:: Goal of the exercise ::
Retrieve every line of the data holding the word "message".

Start of Block

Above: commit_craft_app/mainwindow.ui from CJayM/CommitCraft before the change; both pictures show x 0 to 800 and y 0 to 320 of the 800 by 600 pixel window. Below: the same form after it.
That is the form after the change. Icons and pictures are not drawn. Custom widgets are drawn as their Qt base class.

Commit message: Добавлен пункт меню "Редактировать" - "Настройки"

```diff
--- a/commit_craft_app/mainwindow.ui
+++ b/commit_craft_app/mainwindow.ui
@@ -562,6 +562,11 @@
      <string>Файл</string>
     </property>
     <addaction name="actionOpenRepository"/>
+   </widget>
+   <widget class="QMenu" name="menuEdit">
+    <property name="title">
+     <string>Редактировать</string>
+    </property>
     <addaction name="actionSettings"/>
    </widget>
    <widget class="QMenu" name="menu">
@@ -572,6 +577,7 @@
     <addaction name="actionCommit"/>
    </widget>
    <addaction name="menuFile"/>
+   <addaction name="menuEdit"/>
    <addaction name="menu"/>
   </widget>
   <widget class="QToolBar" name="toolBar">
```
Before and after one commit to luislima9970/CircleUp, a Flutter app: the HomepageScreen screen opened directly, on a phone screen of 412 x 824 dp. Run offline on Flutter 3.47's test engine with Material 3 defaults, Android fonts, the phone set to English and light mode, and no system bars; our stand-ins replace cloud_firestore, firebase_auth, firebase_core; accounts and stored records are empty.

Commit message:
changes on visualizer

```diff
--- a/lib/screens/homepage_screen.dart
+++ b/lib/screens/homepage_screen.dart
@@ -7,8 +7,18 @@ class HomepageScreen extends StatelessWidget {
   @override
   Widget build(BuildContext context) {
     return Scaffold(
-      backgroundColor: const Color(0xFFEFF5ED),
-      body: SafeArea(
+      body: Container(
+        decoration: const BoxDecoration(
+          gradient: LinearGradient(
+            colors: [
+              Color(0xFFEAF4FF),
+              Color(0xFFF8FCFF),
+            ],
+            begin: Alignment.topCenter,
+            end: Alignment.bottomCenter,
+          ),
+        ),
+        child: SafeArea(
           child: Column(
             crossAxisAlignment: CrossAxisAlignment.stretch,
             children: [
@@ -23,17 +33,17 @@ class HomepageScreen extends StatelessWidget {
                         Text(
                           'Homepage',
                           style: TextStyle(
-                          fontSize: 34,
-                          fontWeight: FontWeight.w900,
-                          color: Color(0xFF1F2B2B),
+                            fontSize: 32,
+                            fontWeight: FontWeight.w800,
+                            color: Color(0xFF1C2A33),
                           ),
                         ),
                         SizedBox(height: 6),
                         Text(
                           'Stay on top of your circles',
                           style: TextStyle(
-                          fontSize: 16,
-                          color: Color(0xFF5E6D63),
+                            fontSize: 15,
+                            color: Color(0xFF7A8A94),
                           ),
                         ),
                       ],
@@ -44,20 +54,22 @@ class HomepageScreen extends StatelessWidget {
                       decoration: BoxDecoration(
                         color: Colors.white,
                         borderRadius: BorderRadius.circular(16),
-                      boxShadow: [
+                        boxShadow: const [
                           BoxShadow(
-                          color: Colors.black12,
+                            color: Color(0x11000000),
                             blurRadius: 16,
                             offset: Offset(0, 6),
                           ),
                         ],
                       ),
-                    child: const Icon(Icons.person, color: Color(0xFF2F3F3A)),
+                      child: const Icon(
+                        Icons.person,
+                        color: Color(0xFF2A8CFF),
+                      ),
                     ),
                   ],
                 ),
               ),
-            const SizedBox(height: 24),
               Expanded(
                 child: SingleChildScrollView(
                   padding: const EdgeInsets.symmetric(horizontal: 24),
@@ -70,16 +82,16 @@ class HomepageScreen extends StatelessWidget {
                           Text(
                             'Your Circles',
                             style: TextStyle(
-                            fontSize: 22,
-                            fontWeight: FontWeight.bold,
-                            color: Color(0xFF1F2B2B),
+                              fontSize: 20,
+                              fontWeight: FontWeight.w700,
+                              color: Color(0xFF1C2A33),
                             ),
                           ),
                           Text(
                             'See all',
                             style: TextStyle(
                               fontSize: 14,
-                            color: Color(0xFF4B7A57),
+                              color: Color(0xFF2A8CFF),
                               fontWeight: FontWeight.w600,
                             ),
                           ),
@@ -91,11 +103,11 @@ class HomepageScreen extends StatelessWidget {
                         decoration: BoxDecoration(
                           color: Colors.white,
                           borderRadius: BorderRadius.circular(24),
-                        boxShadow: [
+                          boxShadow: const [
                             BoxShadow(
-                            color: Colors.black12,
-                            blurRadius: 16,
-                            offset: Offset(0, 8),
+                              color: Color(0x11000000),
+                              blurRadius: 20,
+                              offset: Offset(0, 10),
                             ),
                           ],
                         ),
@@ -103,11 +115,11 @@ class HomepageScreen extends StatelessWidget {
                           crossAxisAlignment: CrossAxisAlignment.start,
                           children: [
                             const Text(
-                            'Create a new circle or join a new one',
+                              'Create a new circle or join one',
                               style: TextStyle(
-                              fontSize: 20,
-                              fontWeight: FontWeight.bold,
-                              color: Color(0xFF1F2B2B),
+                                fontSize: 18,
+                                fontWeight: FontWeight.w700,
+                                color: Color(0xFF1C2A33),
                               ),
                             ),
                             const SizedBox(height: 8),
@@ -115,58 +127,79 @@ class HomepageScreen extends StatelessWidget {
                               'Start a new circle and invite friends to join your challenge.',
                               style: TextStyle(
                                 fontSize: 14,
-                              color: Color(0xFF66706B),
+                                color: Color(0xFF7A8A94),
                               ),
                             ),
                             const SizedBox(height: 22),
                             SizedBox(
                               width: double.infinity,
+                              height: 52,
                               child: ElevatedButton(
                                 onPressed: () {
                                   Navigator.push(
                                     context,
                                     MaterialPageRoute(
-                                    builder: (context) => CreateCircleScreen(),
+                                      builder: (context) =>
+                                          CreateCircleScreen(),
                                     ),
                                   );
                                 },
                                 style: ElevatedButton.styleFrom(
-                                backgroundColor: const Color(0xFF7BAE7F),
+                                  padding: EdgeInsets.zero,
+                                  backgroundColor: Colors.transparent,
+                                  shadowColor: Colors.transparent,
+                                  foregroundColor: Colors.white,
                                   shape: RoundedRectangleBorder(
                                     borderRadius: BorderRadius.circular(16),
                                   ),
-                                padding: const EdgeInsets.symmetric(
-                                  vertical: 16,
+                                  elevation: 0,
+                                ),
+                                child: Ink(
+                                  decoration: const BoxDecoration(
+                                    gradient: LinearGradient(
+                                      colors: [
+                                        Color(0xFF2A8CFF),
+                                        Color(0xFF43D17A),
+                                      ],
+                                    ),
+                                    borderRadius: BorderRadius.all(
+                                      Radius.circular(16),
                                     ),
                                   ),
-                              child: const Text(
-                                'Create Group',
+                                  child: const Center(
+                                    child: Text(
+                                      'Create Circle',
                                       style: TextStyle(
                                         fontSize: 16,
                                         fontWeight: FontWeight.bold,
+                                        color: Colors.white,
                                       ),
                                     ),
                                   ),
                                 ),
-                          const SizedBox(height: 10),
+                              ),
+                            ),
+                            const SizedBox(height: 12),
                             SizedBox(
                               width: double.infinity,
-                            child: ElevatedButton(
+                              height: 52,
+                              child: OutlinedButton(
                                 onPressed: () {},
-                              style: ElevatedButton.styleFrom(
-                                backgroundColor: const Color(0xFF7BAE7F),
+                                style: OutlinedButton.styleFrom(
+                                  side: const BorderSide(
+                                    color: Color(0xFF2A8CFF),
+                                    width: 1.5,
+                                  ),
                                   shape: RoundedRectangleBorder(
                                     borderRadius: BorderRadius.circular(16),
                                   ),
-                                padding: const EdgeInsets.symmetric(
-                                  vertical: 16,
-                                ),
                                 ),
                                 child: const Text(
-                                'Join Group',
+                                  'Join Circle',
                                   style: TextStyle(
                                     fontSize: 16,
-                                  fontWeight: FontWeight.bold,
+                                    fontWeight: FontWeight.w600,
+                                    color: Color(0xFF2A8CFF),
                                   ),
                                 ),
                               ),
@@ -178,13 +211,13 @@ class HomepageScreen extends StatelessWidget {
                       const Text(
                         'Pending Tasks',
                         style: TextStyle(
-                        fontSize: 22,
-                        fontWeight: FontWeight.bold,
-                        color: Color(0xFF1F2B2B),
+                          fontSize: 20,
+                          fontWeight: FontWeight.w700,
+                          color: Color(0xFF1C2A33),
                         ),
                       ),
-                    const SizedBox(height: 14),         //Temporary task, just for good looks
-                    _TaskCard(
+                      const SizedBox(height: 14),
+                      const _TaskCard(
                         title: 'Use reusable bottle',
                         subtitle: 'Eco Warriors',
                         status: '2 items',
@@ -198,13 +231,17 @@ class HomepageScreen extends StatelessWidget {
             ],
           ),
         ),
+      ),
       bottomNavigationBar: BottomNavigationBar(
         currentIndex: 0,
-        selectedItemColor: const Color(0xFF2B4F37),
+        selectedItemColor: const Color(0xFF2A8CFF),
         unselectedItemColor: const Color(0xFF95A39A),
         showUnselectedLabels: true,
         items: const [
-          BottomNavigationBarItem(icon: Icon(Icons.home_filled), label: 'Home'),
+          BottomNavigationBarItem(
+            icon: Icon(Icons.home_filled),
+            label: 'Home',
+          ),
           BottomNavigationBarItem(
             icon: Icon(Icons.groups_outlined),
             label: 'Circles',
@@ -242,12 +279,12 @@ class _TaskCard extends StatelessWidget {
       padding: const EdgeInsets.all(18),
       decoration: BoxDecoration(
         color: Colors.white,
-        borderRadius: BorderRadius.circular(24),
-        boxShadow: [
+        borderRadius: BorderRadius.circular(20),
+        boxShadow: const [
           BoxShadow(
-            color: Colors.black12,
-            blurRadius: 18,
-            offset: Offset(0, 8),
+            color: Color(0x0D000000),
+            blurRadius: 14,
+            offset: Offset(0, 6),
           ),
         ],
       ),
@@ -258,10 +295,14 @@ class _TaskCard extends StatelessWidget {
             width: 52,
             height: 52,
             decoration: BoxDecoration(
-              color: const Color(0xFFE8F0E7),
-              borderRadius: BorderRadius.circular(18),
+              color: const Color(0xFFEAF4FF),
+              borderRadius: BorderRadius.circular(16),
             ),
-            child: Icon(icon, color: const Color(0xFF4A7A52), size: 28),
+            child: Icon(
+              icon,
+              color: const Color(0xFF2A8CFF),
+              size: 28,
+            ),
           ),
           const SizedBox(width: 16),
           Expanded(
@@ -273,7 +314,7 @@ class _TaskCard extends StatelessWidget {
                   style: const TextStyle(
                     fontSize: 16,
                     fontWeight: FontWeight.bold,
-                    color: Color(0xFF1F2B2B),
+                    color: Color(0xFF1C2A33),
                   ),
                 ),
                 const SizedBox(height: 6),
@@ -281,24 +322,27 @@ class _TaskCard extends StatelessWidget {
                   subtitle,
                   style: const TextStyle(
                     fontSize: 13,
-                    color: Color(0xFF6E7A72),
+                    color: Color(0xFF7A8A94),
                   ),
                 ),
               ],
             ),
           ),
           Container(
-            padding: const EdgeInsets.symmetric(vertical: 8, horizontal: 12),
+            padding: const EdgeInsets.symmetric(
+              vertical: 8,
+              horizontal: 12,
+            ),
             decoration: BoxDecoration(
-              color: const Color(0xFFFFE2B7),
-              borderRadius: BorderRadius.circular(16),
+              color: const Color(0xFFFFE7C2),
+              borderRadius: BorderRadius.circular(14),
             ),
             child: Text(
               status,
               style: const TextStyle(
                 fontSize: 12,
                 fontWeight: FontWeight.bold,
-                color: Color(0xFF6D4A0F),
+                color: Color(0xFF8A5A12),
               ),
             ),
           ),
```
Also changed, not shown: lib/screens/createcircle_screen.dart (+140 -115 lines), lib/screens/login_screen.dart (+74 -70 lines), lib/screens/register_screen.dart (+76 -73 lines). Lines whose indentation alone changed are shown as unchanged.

End of Block

:: Output ::
Commit message: Добавлен пункт меню "Редактировать" - "Настройки"
Commit message:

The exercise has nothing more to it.